Which lines of the listing hold the string "StatCardGrid"? Copy those lines.

Extracted material:

====================

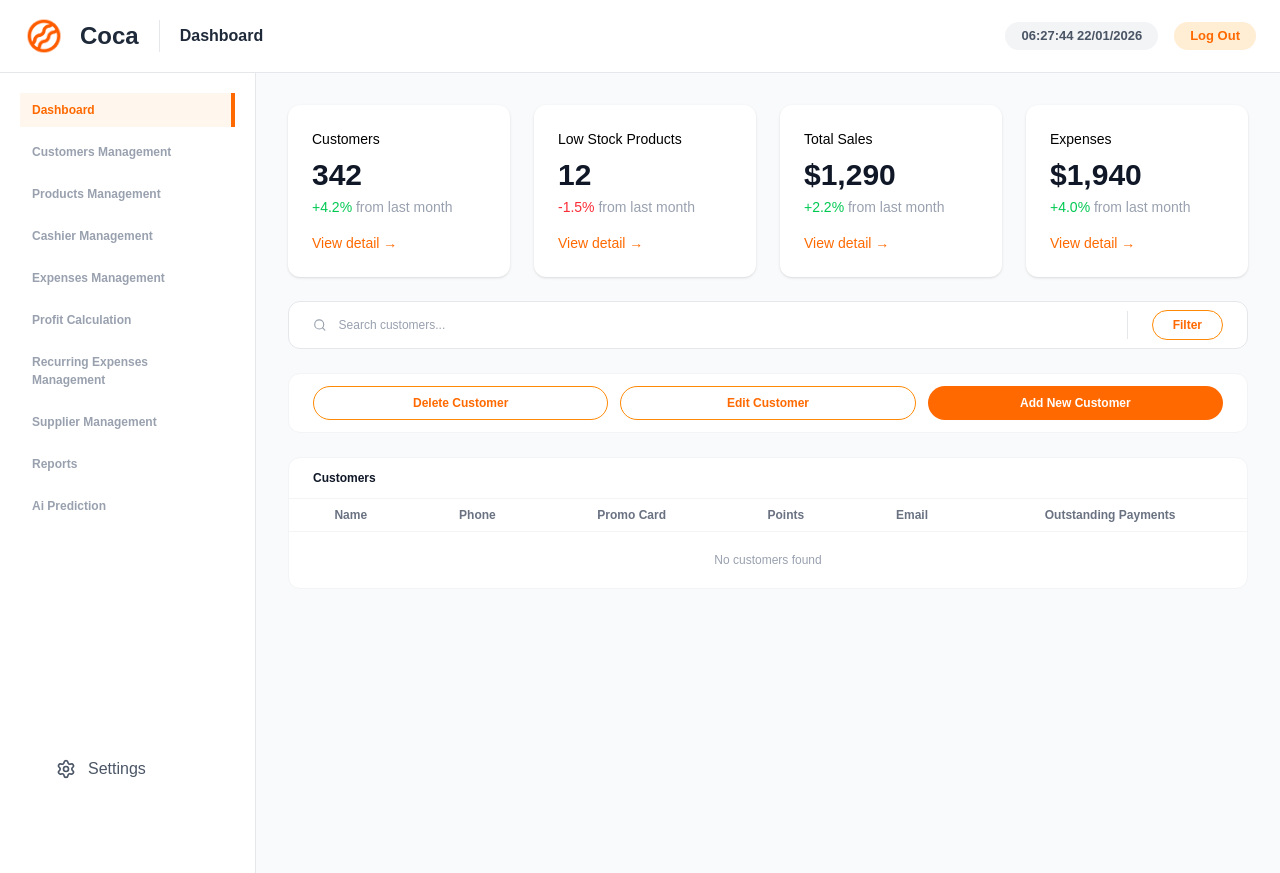
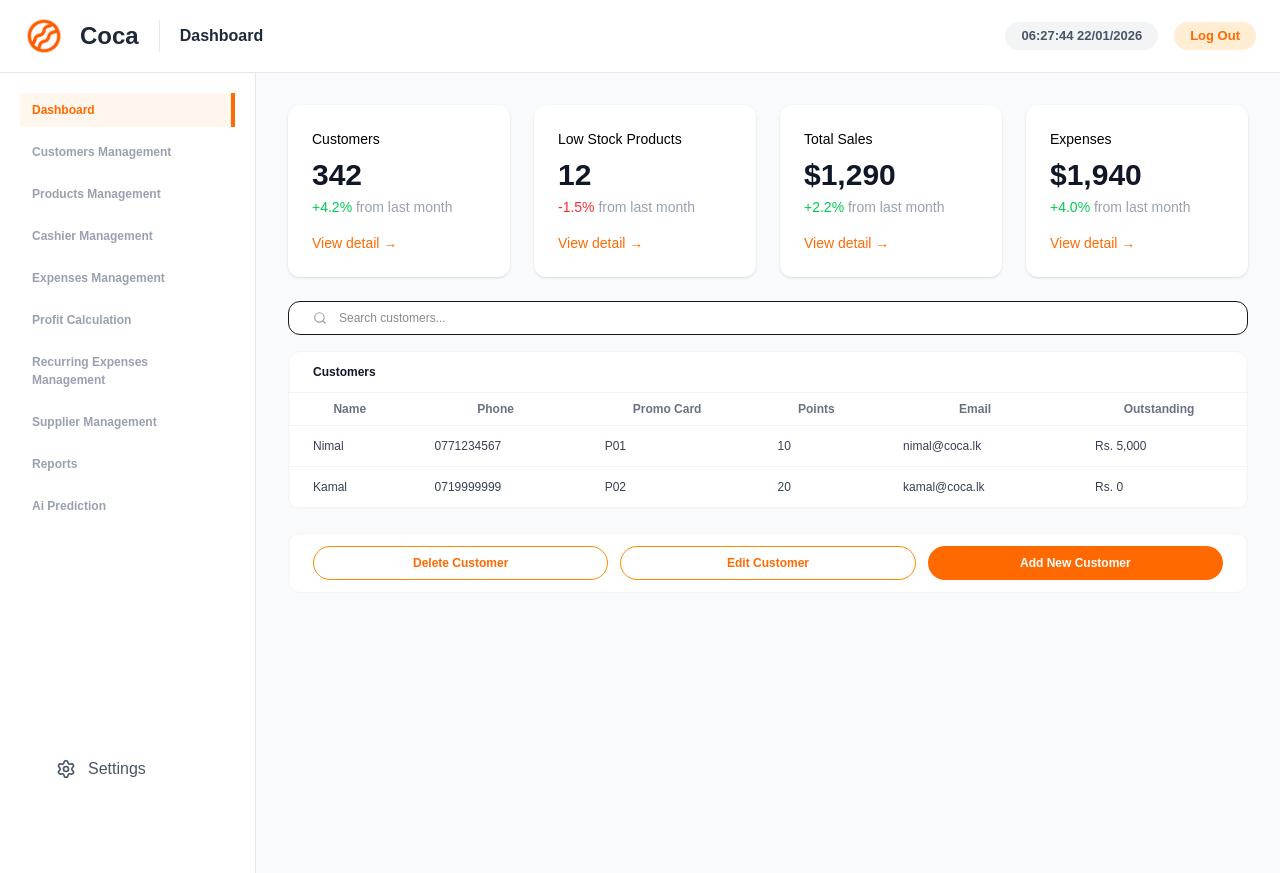
Before and after one commit to LTI-INTERNS/pos-micro-sass, a Next.js app: page /Customermanagement in a window 1280 px wide. Built offline with nearby package versions, Linux system fonts and the light colour scheme.

Commit message:
Fix(Searchbar) fix reusable searchbar

```diff
--- /dev/null
+++ b/app/Customermanagement/data.ts
@@ -0,0 +1,30 @@
+export type Customer = {
+  id: number;
+  name: string;
+  phone: string;
+  promoCard: string;
+  points: number;
+  email: string;
+  outstanding: number;
+};
+
+export const customersData: Customer[] = [
+  {
+    id: 1,
+    name: "Nimal",
+    phone: "0771234567",
+    promoCard: "P01",
+    points: 10,
+    email: "nimal@coca.lk",
+    outstanding: 5000,
+  },
+  {
+    id: 2,
+    name: "Kamal",
+    phone: "0719999999",
+    promoCard: "P02",
+    points: 20,
+    email: "kamal@coca.lk",
+    outstanding: 0,
+  },
+];
--- a/app/Customermanagement/page.tsx
+++ b/app/Customermanagement/page.tsx
@@ -1,17 +1,45 @@
-import DashboardLayout from "../components/dashboard_layout";
-import SearchBar from "../components/searchbar";
-import CustomerActionsBar from "../components/customer-actions";
-import CustomersTable from "../components/customers-table";
-import StatCardGrid from "../components/StatCardGrid";
+"use client";
+
+import { useMemo, useState } from "react";
+import DashboardLayout from "@/app/components/dashboard_layout";
+import SearchBar from "@/app/components/common/Search-bar";
+import CustomerActionsBar from "@/app/components/customer-actions";
+import CustomersTable from "@/app/components/customers-table";
+import StatCardGrid from "@/app/components/StatCardGrid";
+import { filterRows } from "@/app/components/common/filterRows";
+import { customersData } from "@/app/Customermanagement/data";
 
 export default function CustomersPage() {
+  const [query, setQuery] = useState("");
+
+  const filteredCustomers = useMemo(() => {
+    return filterRows(customersData, query, [
+      "name",
+      "phone",
+      "email",
+      "promoCard",
+    ]);
+  }, [query]);
+
   return (
     <DashboardLayout>
       <div className="w-full space-y-6">
+        {/* Stats */}
         <StatCardGrid />
-        <SearchBar />
+
+        {/* Search + Table */}
+        <div className="space-y-4">
+          <SearchBar
+            value={query}
+            onChange={setQuery}
+            placeholder="Search customers..."
+          />
+
+          <CustomersTable customers={filteredCustomers} />
+        </div>
+
+        {/* Actions */}
         <CustomerActionsBar />
-        <CustomersTable customers={[]} />
       </div>
     </DashboardLayout>
   );
--- /dev/null
+++ b/app/components/Cashier-table.tsx
@@ -0,0 +1,51 @@
+"use client";
+
+import CommonTable, { Column } from "@/app/components/common/CommonTable";
+
+type Cashier = {
+  id: number;
+  name: string;
+  cashno: number;
+  totalre: number;
+  email: string;
+  password: string;
+  pin: number;
+};
+
+type Props = {
+  cashiers: Cashier[];
+};
+
+export default function CashiersTable({ cashiers }: Props) {
+  const columns: Column<Cashier>[] = [
+    { key: "id", label: "ID" },
+    { key: "name", label: "Name" },
+    { key: "cashno", label: "Cashier No" },
+    {
+      key: "totalre",
+      label: "Total Revenue",
+      render: (c) => `Rs. ${c.totalre.toLocaleString()}`,
+    },
+    { key: "email", label: "Email" },
+    {
+      key: "password",
+      label: "Password",
+      render: () => "••••••",
+    },
+    {
+      key: "pin",
+      label: "PIN",
+      align: "right",
+      render: () => "****",
+    },
+  ];
+
+  return (
+    <CommonTable
+      title="Cashiers"
+      data={cashiers}
+      columns={columns}
+      emptyMessage="No cashiers found"
+    />
+  );
+}
--- a/app/components/CommonTable.tsx
+++ b/app/components/common/CommonTable.tsx
@@ -9,23 +9,23 @@ export type Column<T> = {
   render?: (row: T) => React.ReactNode;
 };
 
-type CommonTableProps<T> = {
+type Props<T> = {
   title?: string;
   data: T[];
   columns: Column<T>[];
   emptyMessage?: string;
 };
 
-export default function CommonTable<T>({
+function CommonTableInner<T>({
   title,
   data,
   columns,
   emptyMessage = "No data found",
-}: CommonTableProps<T>) {
+}: Props<T>) {
   return (
     <section className="bg-white rounded-xl border border-gray-100">
       {title && (
-        <div className="flex items-center justify-between px-6 py-3">
+        <div className="px-6 py-3">
           <h2 className="text-xs font-semibold text-gray-900">
             {title}
           </h2>
@@ -48,10 +48,10 @@ export default function CommonTable<T>({
           </thead>
 
           <tbody>
-            {data.map((row, index) => (
+            {data.map((row: any) => (
               <tr
-                key={index}
-                className="border-b border-gray-100 hover:bg-gray-50 transition"
+                key={row.id}
+                className="border-b border-gray-100 hover:bg-gray-50"
               >
                 {columns.map((col) => (
                   <td
@@ -70,7 +70,7 @@ export default function CommonTable<T>({
               <tr>
                 <td
                   colSpan={columns.length}
-                  className="px-6 py-5 text-center text-gray-400 text-xs"
+                  className="px-6 py-5 text-center text-gray-400"
                 >
                   {emptyMessage}
                 </td>
@@ -82,3 +82,6 @@ export default function CommonTable<T>({
     </section>
   );
 }
+
+const CommonTable = React.memo(CommonTableInner) as typeof CommonTableInner;
+export default CommonTable;
--- /dev/null
+++ b/app/components/common/Search-bar.tsx
@@ -0,0 +1,40 @@
+"use client";
+
+import { Search } from "lucide-react";
+
+type Props = {
+  value: string;
+  onChange: (value: string) => void;
+  placeholder?: string;
+  showFilter?: boolean;
+  onFilter?: () => void;
+};
+
+export default function SearchBar({
+  value,
+  onChange,
+  placeholder = "Search...",
+  showFilter = false,
+  onFilter,
+}: Props) {
+  return (
+    <div className="bg-white border rounded-xl px-6 py-2 flex items-center gap-3">
+      <Search size={14} className="text-gray-400" />
+      <input
+        value={value}
+        onChange={(e) => onChange(e.target.value)}
+        placeholder={placeholder}
+        className="flex-1 text-xs outline-none"
+      />
+
+      {showFilter && (
+        <button
+          onClick={onFilter}
+          className="border border-orange-400 text-orange-500 text-xs px-4 py-1 rounded-full"
+        >
+          Filter
+        </button>
+      )}
+    </div>
+  );
+}
--- /dev/null
+++ b/app/components/common/filterRows.ts
@@ -0,0 +1,14 @@
+export function filterRows<T>(
+  rows: T[],
+  query: string,
+  keys: (keyof T)[]
+): T[] {
+  const q = query.trim().toLowerCase();
+  if (!q) return rows;
+
+  return rows.filter((row) =>
+    keys.some((key) =>
+      String(row[key] ?? "").toLowerCase().includes(q)
+    )
+  );
+}
--- a/app/components/customers-table.tsx
+++ b/app/components/customers-table.tsx
@@ -1,23 +1,7 @@
-"use client";
+import CommonTable, { Column } from "@/app/components/common/CommonTable";
+import { Customer } from "@/app/Customermanagement/data";
 
-import CommonTable, { Column } from "@/app/components/CommonTable";
-
-type Customer = {
-  id: number;
-  name: string;
-  phone: string;
-  promoCard: string;
-  points: number;
-  email: string;
-  outstanding: number;
-};
-
-type Props = {
-  customers: Customer[];
-};
-
-export default function CustomersTable({ customers }: Props) {
-  const columns: Column<Customer>[] = [
+const customerColumns: Column<Customer>[] = [
   { key: "name", label: "Name" },
   { key: "phone", label: "Phone" },
   { key: "promoCard", label: "Promo Card" },
@@ -25,27 +9,18 @@ export default function CustomersTable({ customers }: Props) {
   { key: "email", label: "Email" },
   {
     key: "outstanding",
-      label: "Outstanding Payments",
+    label: "Outstanding",
     align: "right",
-      render: (c) => (
-        <>
-          <div className="font-semibold text-gray-900">
-            ${c.outstanding.toLocaleString()}
-          </div>
-          <div className="text-[10px] font-medium text-green-500">
-            ${c.outstanding.toLocaleString()}
-          </div>
-        </>
-      ),
+    render: (c) => `Rs. ${c.outstanding.toLocaleString()}`,
   },
 ];
 
+export default function CustomersTable({ customers }: { customers: Customer[] }) {
   return (
     <CommonTable
       title="Customers"
       data={customers}
-      columns={columns}
-      emptyMessage="No customers found"
+      columns={customerColumns}
     />
   );
 }
--- a/app/components/searchbar.tsx
+++ b/app/components/searchbar.tsx
@@ -1,61 +1,33 @@
 "use client";
 
-import { useState } from "react";
-import { Search } from "lucide-react";
+import { useMemo, useState } from "react";
+import SearchBar from "@/app/components/common/Search-bar";
+import CustomersTable from "@/app/components/customers-table";
 
-type SearchBarProps = {
-  placeholder?: string;
-  onSearch?: (value: string) => void;
-  onFilter?: () => void;
-};
+import { Customer } from "@/app/Customermanagement/data";
 
-export default function SearchBar({
-  placeholder = "Search customers...",
-  onSearch,
-  onFilter,
-}: SearchBarProps) {
-  const [value, setValue] = useState("");
+export default function CustomersPage() {
+  const [query, setQuery] = useState("");
 
-  function handleChange(e: React.ChangeEvent<HTMLInputElement>) {
-    const next = e.target.value;
-    setValue(next);
-    onSearch?.(next);
-  }
+  const customers = [
+  ];
 
-  function handleSubmit(e: React.FormEvent) {
-    e.preventDefault();
-    onSearch?.(value);
-  }
+  const filtered = useMemo(() => {
+    const q = query.toLowerCase();
+    return customers.filter((c) => c.name.toLowerCase().includes(q) || c.phone.includes(q));
+  }, [customers, query]);
 
   return (
-    <form
-      onSubmit={handleSubmit}
-      className="w-full bg-white rounded-xl border border-gray-200 overflow-hidden"
-    >
-      <div className="flex items-center">
-        <div className="flex items-center gap-3 flex-1 px-6 py-2">
-          <Search size={14} className="text-gray-400" />
-          <input
-            value={value}
-            onChange={handleChange}
-            placeholder={placeholder}
-            className="w-full text-xs text-gray-700 placeholder:text-gray-400 outline-none"
-          />
-        </div>
+    <div className="space-y-4">
+      <SearchBar
+        placeholder="Search customers..."
+        value={query}
+        onChange={setQuery}
+        onFilter={() => console.log("open filter popup")}
+        debounceMs={200}
+      />
 
-        <div className="h-7 w-px bg-gray-200" />
-
-        <div className="px-6 py-2">
-          <button
-            type="button"
-            onClick={onFilter}
-            className="rounded-full border border-orange-400 px-5 py-1.5 text-xs font-semibold text-orange-500
-                       hover:bg-orange-50 transition"
-          >
-            Filter
-          </button>
-        </div>
-      </div>
-    </form>
+      <CustomersTable customers={filtered} />
+    </div>
   );
 }
```
Lines whose indentation alone changed are shown as unchanged.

====================

Answer to the problem:
-import StatCardGrid from "../components/StatCardGrid";
+import StatCardGrid from "@/app/components/StatCardGrid";
         <StatCardGrid />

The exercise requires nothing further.